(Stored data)
• • • • •
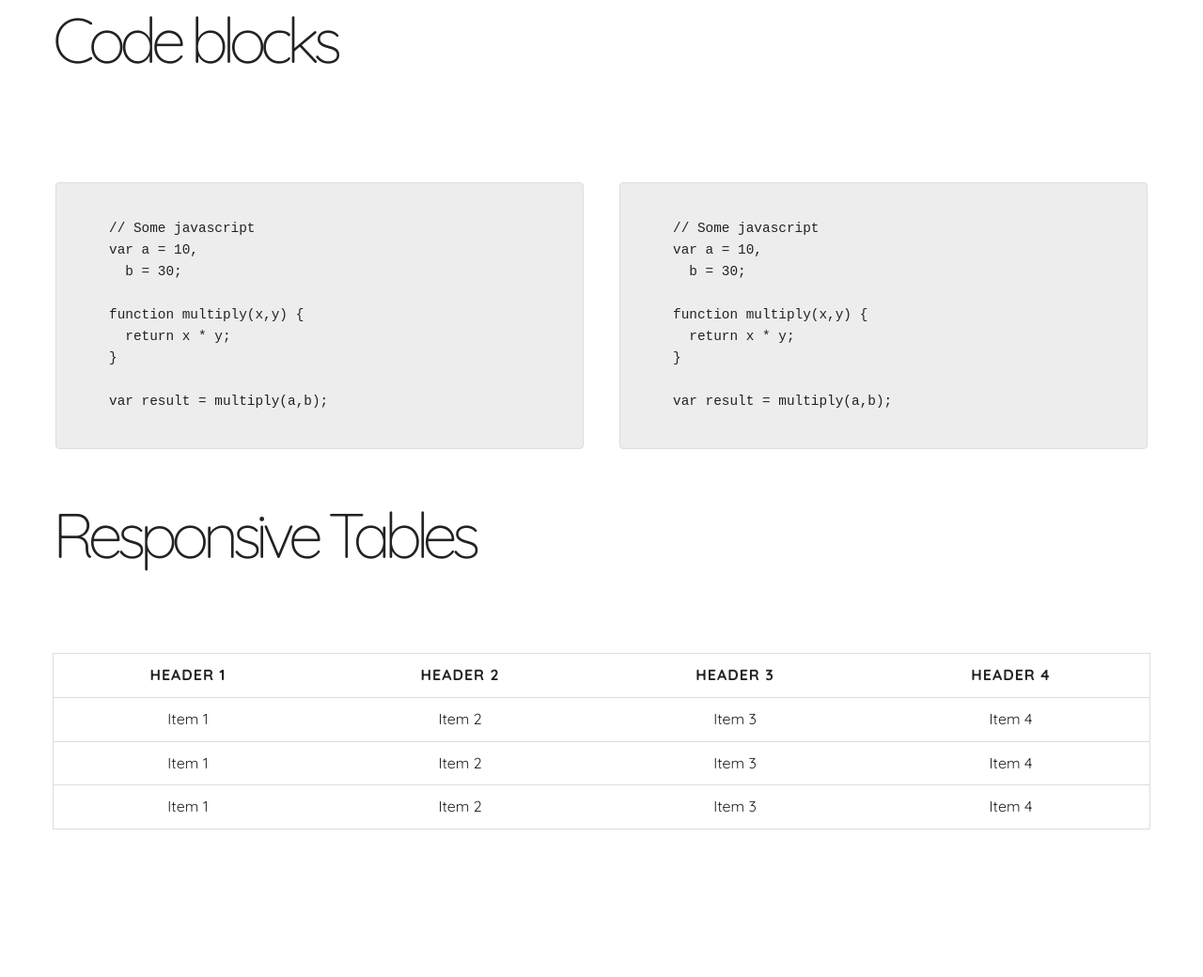
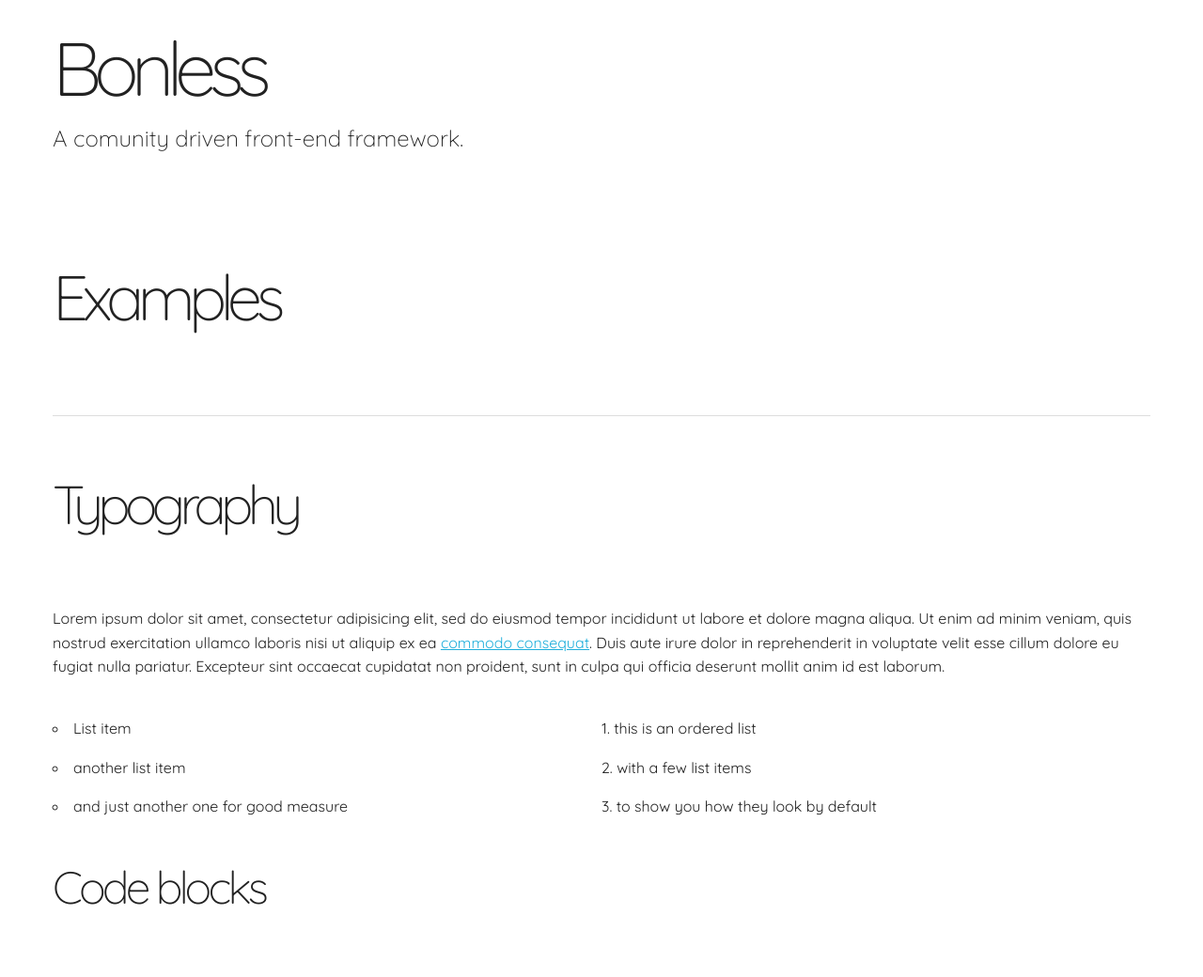
Before and after one commit to BonelessFramework/Boneless, a website: page examples/index.html in a window 1280 px wide. Shown: the top 1040 px of the page at 94% size. Before the commit the page ends 923 px from the top, so only its background shows below. Drawn offline with nearby package versions, Linux system fonts and the light colour scheme.

Commit message:
Updated the examples file

```diff
--- a/examples/index.html
+++ b/examples/index.html
@@ -4,7 +4,7 @@
 <head>
   <meta charset="utf-8">
   <title>Boneless | A Community Driven Front-end Framework</title>
-  <meta name="description" content="">
+  <meta name="description" content="Boneless is a Sass framework built upon Skeleton css.">
   <meta name="viewport" content="width=device-width, initial-scale=1">
   <!-- Web font -->
   <link href='http://fonts.googleapis.com/css?family=Quicksand:300,400,700' rel='stylesheet' type='text/css'>
@@ -12,7 +12,18 @@
   <link rel="stylesheet" href="//cdnjs.cloudflare.com/ajax/libs/normalize/3.0.3/normalize.min.css">
   <link rel="stylesheet" href="css/boneless.css">
   <!-- Favicon -->
-  <link rel="icon" type="image/png" href="images/favicon.png" />
+  <link rel="icon" type="image/png" href="images/favicon.ico" />
+
+
+  <style>
+    .boneless__heading {
+      margin-top: 0.3em;
+      margin-bottom: 0.1em;
+    }
+    .boneless__subheading {
+      margin-bottom: 4.5em;
+    }
+  </style>
 </head>
 
 <body>
@@ -20,7 +31,46 @@
 
     <div class="row">
       <div class="small-12 columns">
-        <h2>Code blocks</h2>
+        <h1 class="boneless__heading">Bonless</h1>
+        <h6 class="boneless__subheading">A comunity driven front-end framework.</h5>
+      </div>
+    </div>
+
+    <div class="row">
+      <div class="small-12 columns">
+        <h2>Examples</h2>
+        <hr>
+      </div>
+    </div>
+
+    <div class="row">
+      <div class="small-12 columns">
+        <h3>Typography</h3>
+        <p>
+          Lorem ipsum dolor sit amet, consectetur adipisicing elit, sed do eiusmod tempor incididunt ut labore et dolore magna aliqua. Ut enim ad minim veniam, quis nostrud exercitation ullamco laboris nisi ut aliquip ex ea <a href="#!">commodo consequat</a>. Duis aute irure dolor in reprehenderit in voluptate velit esse cillum dolore eu fugiat nulla pariatur. Excepteur sint occaecat cupidatat non proident, sunt in culpa qui officia deserunt mollit anim id est laborum.
+        </p>
+        <div class="row">
+          <div class="small-12 medium-6 columns">
+            <ul>
+              <li>List item</li>
+              <li>another list item</li>
+              <li>and just another one for good measure</li>
+            </ul>
+          </div>
+          <div class="small-12 medium-6 columns">
+            <ol>
+              <li>this is an ordered list</li>
+              <li>with a few list items</li>
+              <li>to show you how they look by default</li>
+            </ol>
+          </div>
+        </div>
+      </div>
+    </div>
+
+    <div class="row">
+      <div class="small-12 columns">
+        <h4>Code blocks</h4>
       </div>
       <div class="small-12 medium-6 columns">
 <pre>
@@ -56,7 +106,7 @@
 
     <div class="row">
       <div class="small-12 columns">
-        <h2>Responsive Tables</h2>
+        <h4>Responsive Tables</h4>
         <table>
           <thead>
             <tr>
```
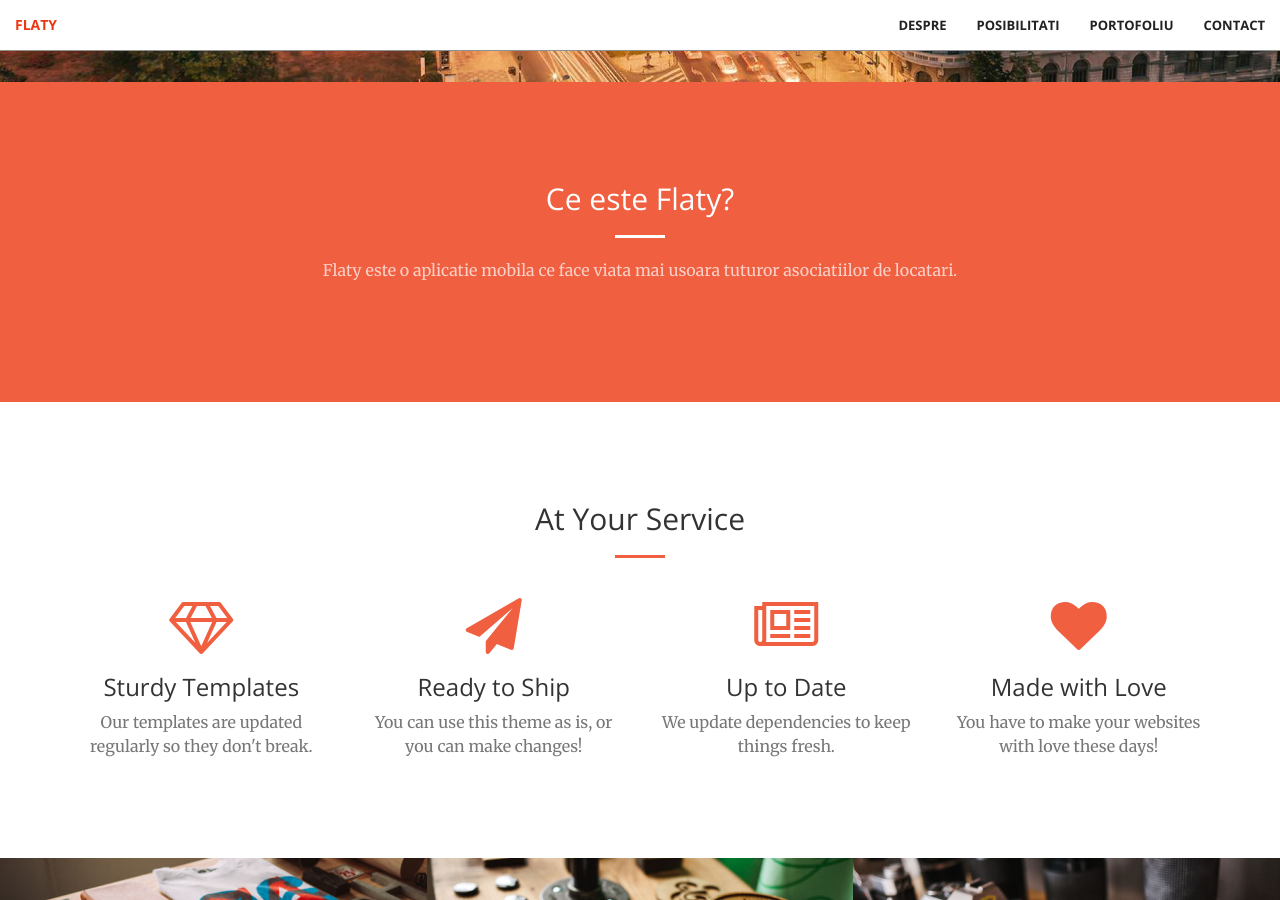
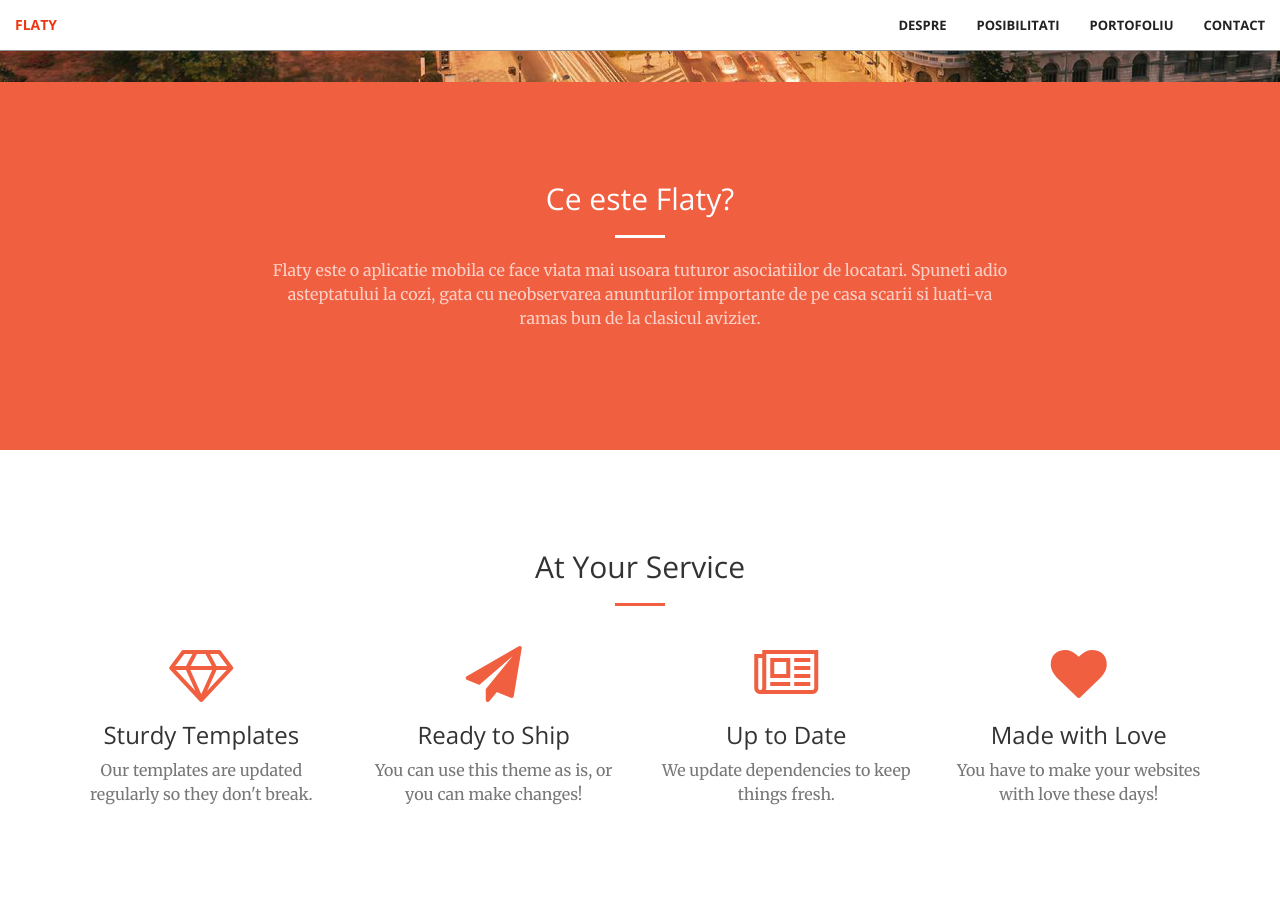
Before and after one commit to rptoma/Flaty-landing-page-2, a Jekyll site: the page built from index.html, in a window 1280 px wide and 900 px high, scrolled down 818 px. Built offline with Jekyll 4.4.1, drawn with Linux system fonts in a browser that asks for light colours.

Commit message:
Updated '_includes/call-to-action.html' via CloudCannon

```diff
--- a/_includes/call-to-action.html
+++ b/_includes/call-to-action.html
@@ -5,7 +5,7 @@
                 <h2 class="section-heading">Ce este Flaty?</h2>
                 <hr class="light">
                 <p class="text-faded">
-                Flaty este o aplicatie mobila ce face viata mai usoara tuturor asociatiilor de locatari.</p>
+                Flaty este o aplicatie mobila ce face viata mai usoara tuturor asociatiilor de locatari. Spuneti adio asteptatului la cozi, gata cu neobservarea anunturilor importante de pe casa scarii si luati-va ramas bun de la clasicul avizier.</p>
             </div>
         </div>
     </div>
```
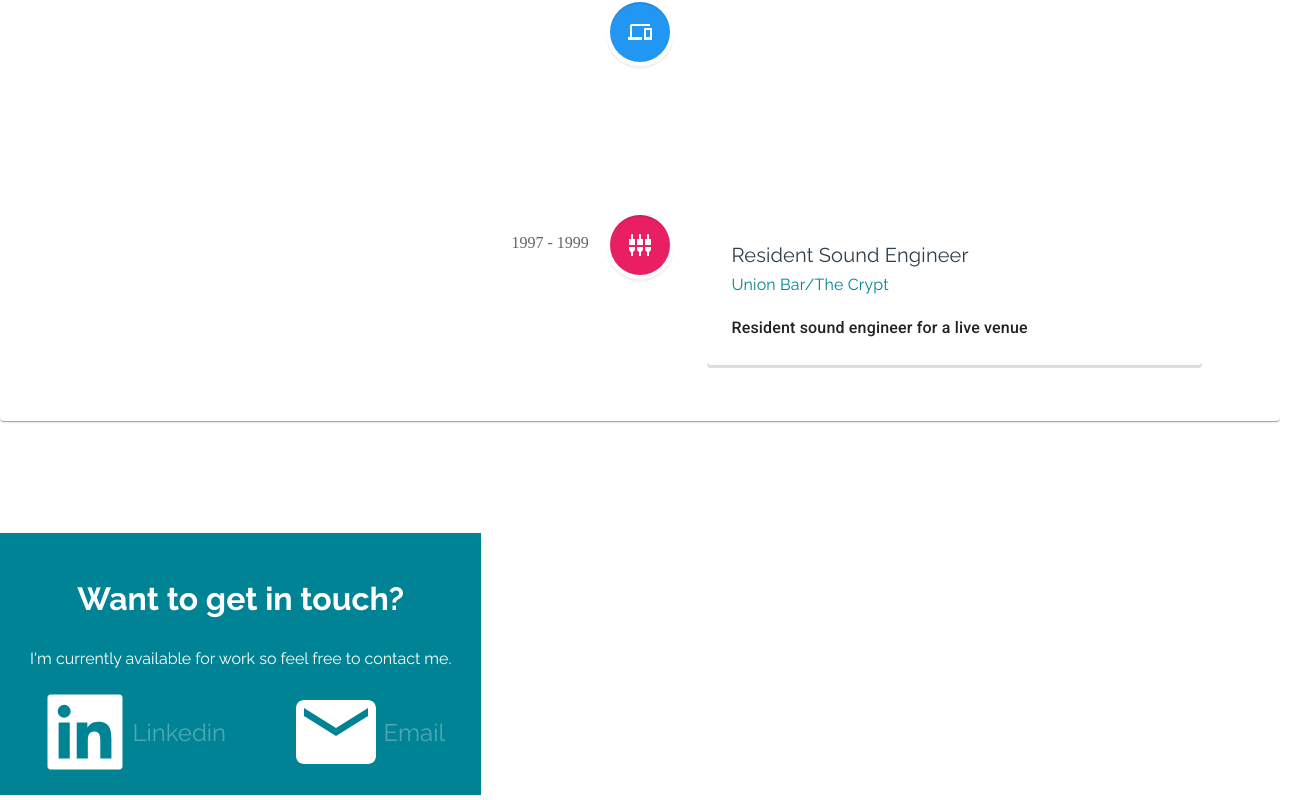
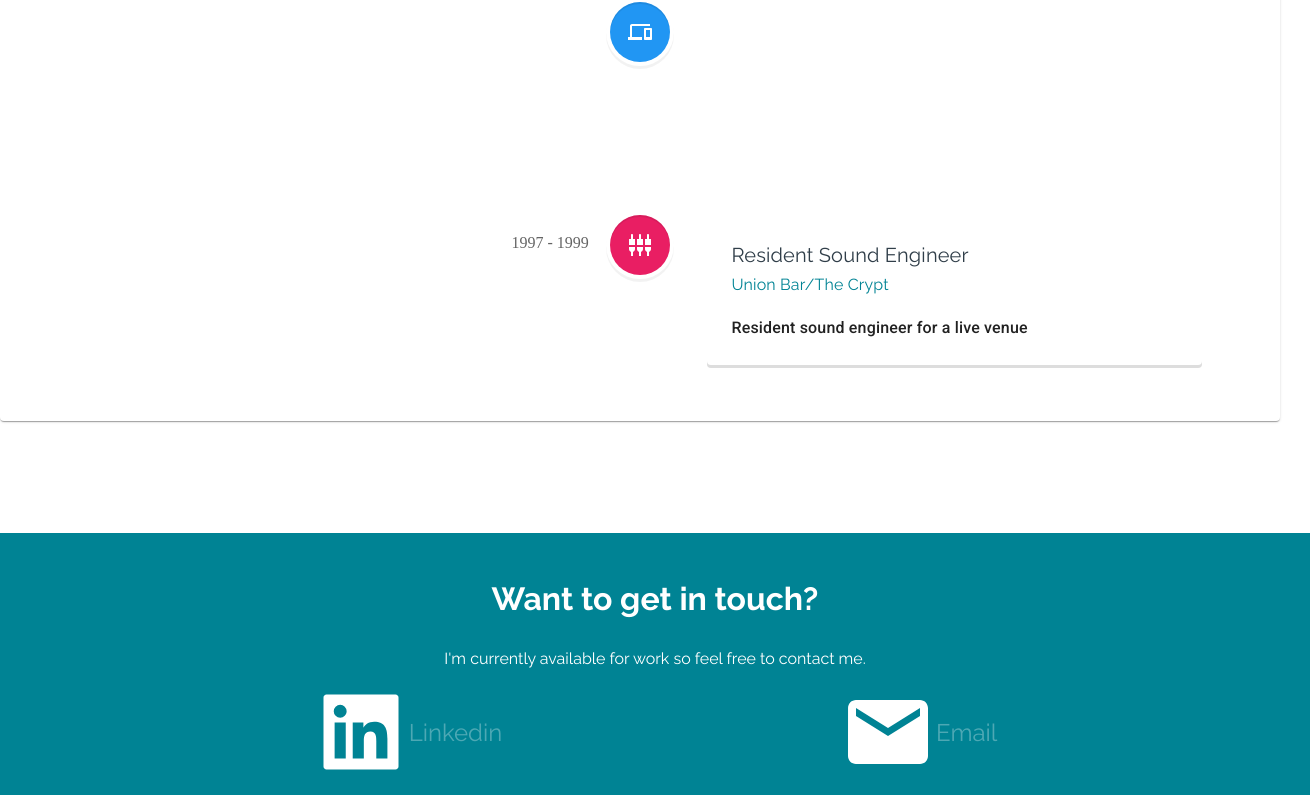
Before and after one commit to 789ni812/my-portfolio, a React (Create React App) app: page / in a window 1280 px wide. Shown: the part 7223-8023 px from the top of the page, 1315 px wide, since content can reach past the window. Built offline with nearby package versions, Linux system fonts and the light colour scheme.

Commit message:
Update App.js

```diff
--- a/src/App.js
+++ b/src/App.js
@@ -21,8 +21,6 @@ const App = () => {
       >
         <Grid item>
           <Header data-test="component-Header" />
-        </Grid>
-        <Grid item>
           <Footer data-test="component-Footer" theme={theme} />
         </Grid>
       </Grid>
```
• • • • •
Copy out all of the data word for word. Do not carry over any picture.

Before and after one commit to BonelessFramework/Boneless, a website: page examples/index.html in a window 1280 px wide. Shown: the top 1040 px of the page at 94% size. Before the commit the page ends 923 px from the top, so only its background shows below. Drawn offline with nearby package versions, Linux system fonts and the light colour scheme.

Commit message:
Updated the examples file

```diff
--- a/examples/index.html
+++ b/examples/index.html
@@ -4,7 +4,7 @@
 <head>
   <meta charset="utf-8">
   <title>Boneless | A Community Driven Front-end Framework</title>
-  <meta name="description" content="">
+  <meta name="description" content="Boneless is a Sass framework built upon Skeleton css.">
   <meta name="viewport" content="width=device-width, initial-scale=1">
   <!-- Web font -->
   <link href='http://fonts.googleapis.com/css?family=Quicksand:300,400,700' rel='stylesheet' type='text/css'>
@@ -12,7 +12,18 @@
   <link rel="stylesheet" href="//cdnjs.cloudflare.com/ajax/libs/normalize/3.0.3/normalize.min.css">
   <link rel="stylesheet" href="css/boneless.css">
   <!-- Favicon -->
-  <link rel="icon" type="image/png" href="images/favicon.png" />
+  <link rel="icon" type="image/png" href="images/favicon.ico" />
+
+
+  <style>
+    .boneless__heading {
+      margin-top: 0.3em;
+      margin-bottom: 0.1em;
+    }
+    .boneless__subheading {
+      margin-bottom: 4.5em;
+    }
+  </style>
 </head>
 
 <body>
@@ -20,7 +31,46 @@
 
     <div class="row">
       <div class="small-12 columns">
-        <h2>Code blocks</h2>
+        <h1 class="boneless__heading">Bonless</h1>
+        <h6 class="boneless__subheading">A comunity driven front-end framework.</h5>
+      </div>
+    </div>
+
+    <div class="row">
+      <div class="small-12 columns">
+        <h2>Examples</h2>
+        <hr>
+      </div>
+    </div>
+
+    <div class="row">
+      <div class="small-12 columns">
+        <h3>Typography</h3>
+        <p>
+          Lorem ipsum dolor sit amet, consectetur adipisicing elit, sed do eiusmod tempor incididunt ut labore et dolore magna aliqua. Ut enim ad minim veniam, quis nostrud exercitation ullamco laboris nisi ut aliquip ex ea <a href="#!">commodo consequat</a>. Duis aute irure dolor in reprehenderit in voluptate velit esse cillum dolore eu fugiat nulla pariatur. Excepteur sint occaecat cupidatat non proident, sunt in culpa qui officia deserunt mollit anim id est laborum.
+        </p>
+        <div class="row">
+          <div class="small-12 medium-6 columns">
+            <ul>
+              <li>List item</li>
+              <li>another list item</li>
+              <li>and just another one for good measure</li>
+            </ul>
+          </div>
+          <div class="small-12 medium-6 columns">
+            <ol>
+              <li>this is an ordered list</li>
+              <li>with a few list items</li>
+              <li>to show you how they look by default</li>
+            </ol>
+          </div>
+        </div>
+      </div>
+    </div>
+
+    <div class="row">
+      <div class="small-12 columns">
+        <h4>Code blocks</h4>
       </div>
       <div class="small-12 medium-6 columns">
 <pre>
@@ -56,7 +106,7 @@
 
     <div class="row">
       <div class="small-12 columns">
-        <h2>Responsive Tables</h2>
+        <h4>Responsive Tables</h4>
         <table>
           <thead>
             <tr>
```
Before and after one commit to rptoma/Flaty-landing-page-2, a Jekyll site: the page built from index.html, in a window 1280 px wide and 900 px high, scrolled down 818 px. Built offline with Jekyll 4.4.1, drawn with Linux system fonts in a browser that asks for light colours.

Commit message:
Updated '_includes/call-to-action.html' via CloudCannon

```diff
--- a/_includes/call-to-action.html
+++ b/_includes/call-to-action.html
@@ -5,7 +5,7 @@
                 <h2 class="section-heading">Ce este Flaty?</h2>
                 <hr class="light">
                 <p class="text-faded">
-                Flaty este o aplicatie mobila ce face viata mai usoara tuturor asociatiilor de locatari.</p>
+                Flaty este o aplicatie mobila ce face viata mai usoara tuturor asociatiilor de locatari. Spuneti adio asteptatului la cozi, gata cu neobservarea anunturilor importante de pe casa scarii si luati-va ramas bun de la clasicul avizier.</p>
             </div>
         </div>
     </div>
```
Before and after one commit to 789ni812/my-portfolio, a React (Create React App) app: page / in a window 1280 px wide. Shown: the part 7223-8023 px from the top of the page, 1315 px wide, since content can reach past the window. Built offline with nearby package versions, Linux system fonts and the light colour scheme.

Commit message:
Update App.js

```diff
--- a/src/App.js
+++ b/src/App.js
@@ -21,8 +21,6 @@ const App = () => {
       >
         <Grid item>
           <Header data-test="component-Header" />
-        </Grid>
-        <Grid item>
           <Footer data-test="component-Footer" theme={theme} />
         </Grid>
       </Grid>
```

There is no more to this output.